_ACTIVITY_
Give the number of lines below that contain the string "print", and no other text.

_ENTRIES PROVIDED_
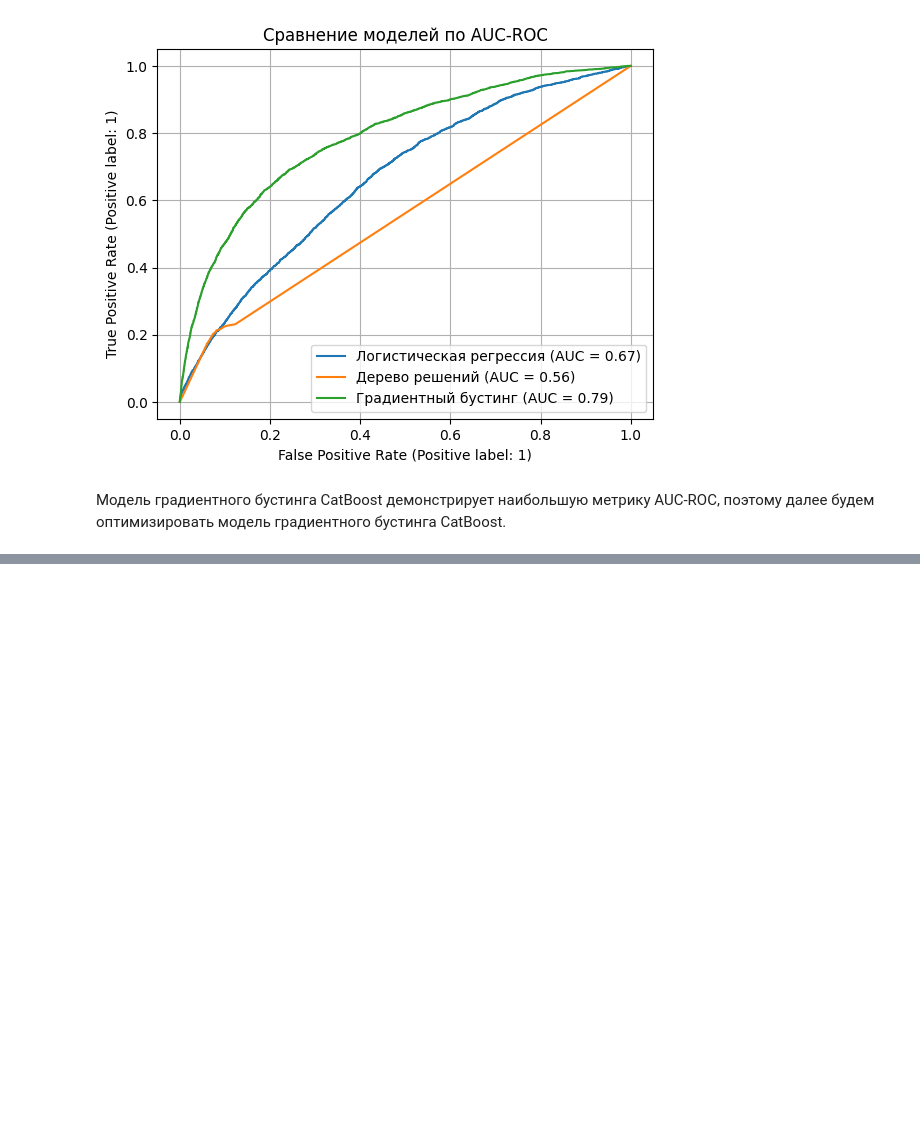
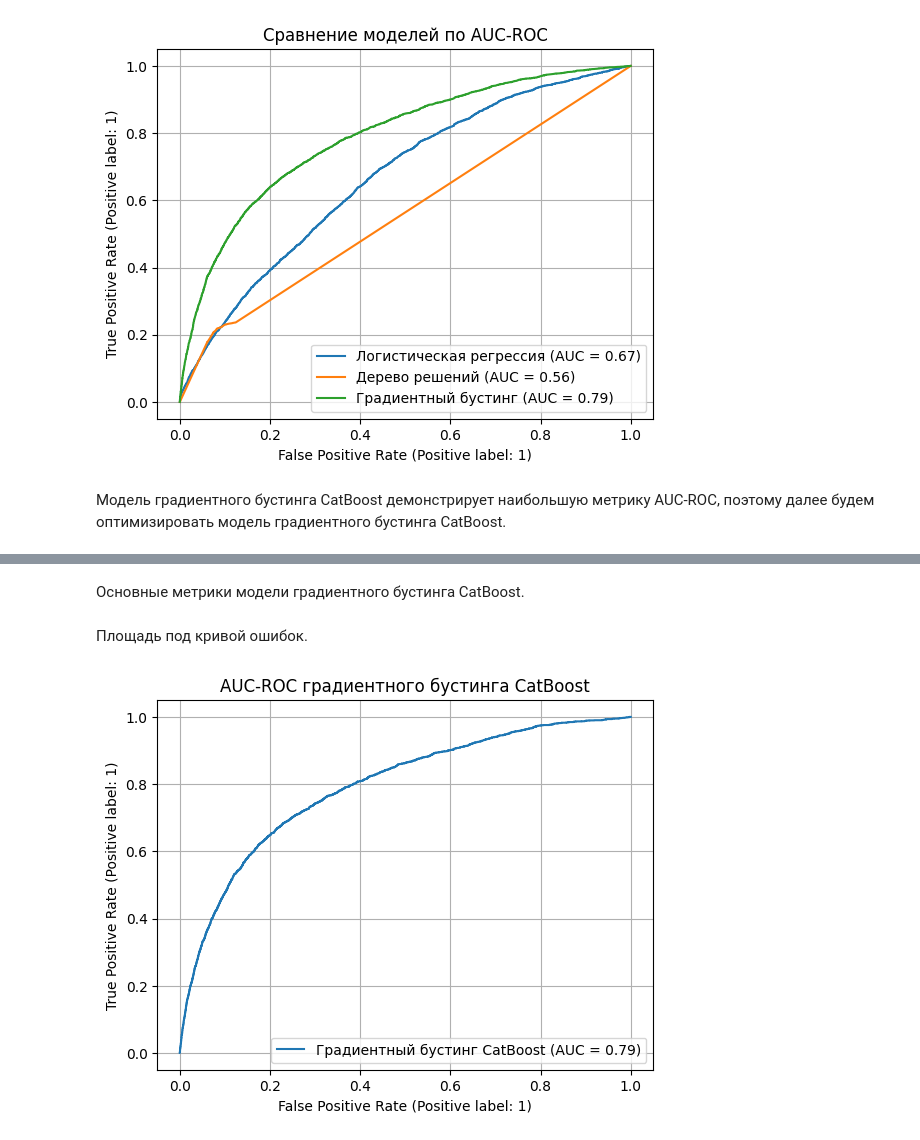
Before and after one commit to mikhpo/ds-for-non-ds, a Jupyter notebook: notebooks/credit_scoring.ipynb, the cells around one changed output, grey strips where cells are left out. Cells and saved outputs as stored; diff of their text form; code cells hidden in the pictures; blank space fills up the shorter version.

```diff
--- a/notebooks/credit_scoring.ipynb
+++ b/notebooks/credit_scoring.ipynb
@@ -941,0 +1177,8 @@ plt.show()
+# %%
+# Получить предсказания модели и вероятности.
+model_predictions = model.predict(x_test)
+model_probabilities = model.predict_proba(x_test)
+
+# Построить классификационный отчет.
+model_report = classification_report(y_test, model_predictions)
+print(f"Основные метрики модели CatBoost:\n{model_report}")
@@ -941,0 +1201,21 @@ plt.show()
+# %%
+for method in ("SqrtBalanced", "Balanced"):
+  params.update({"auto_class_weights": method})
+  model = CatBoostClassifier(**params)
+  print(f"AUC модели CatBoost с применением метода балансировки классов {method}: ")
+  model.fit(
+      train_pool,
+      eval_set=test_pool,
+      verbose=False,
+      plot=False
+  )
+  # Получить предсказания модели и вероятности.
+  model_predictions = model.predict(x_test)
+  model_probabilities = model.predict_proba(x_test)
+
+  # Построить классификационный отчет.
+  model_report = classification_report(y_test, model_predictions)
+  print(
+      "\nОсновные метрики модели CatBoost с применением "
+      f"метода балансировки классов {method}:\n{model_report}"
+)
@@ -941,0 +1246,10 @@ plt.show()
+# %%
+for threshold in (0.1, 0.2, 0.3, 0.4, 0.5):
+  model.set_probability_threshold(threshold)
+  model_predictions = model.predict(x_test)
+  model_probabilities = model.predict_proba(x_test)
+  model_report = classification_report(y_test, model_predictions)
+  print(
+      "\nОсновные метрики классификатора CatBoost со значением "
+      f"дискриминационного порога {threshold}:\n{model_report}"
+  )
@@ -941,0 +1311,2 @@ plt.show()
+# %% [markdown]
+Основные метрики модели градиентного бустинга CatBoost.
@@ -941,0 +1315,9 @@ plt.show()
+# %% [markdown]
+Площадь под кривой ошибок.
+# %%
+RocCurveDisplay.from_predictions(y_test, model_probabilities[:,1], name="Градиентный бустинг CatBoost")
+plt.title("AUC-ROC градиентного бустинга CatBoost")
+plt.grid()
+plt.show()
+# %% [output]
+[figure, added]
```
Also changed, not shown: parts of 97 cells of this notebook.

_RESPONSE TO THE EXERCISE_
4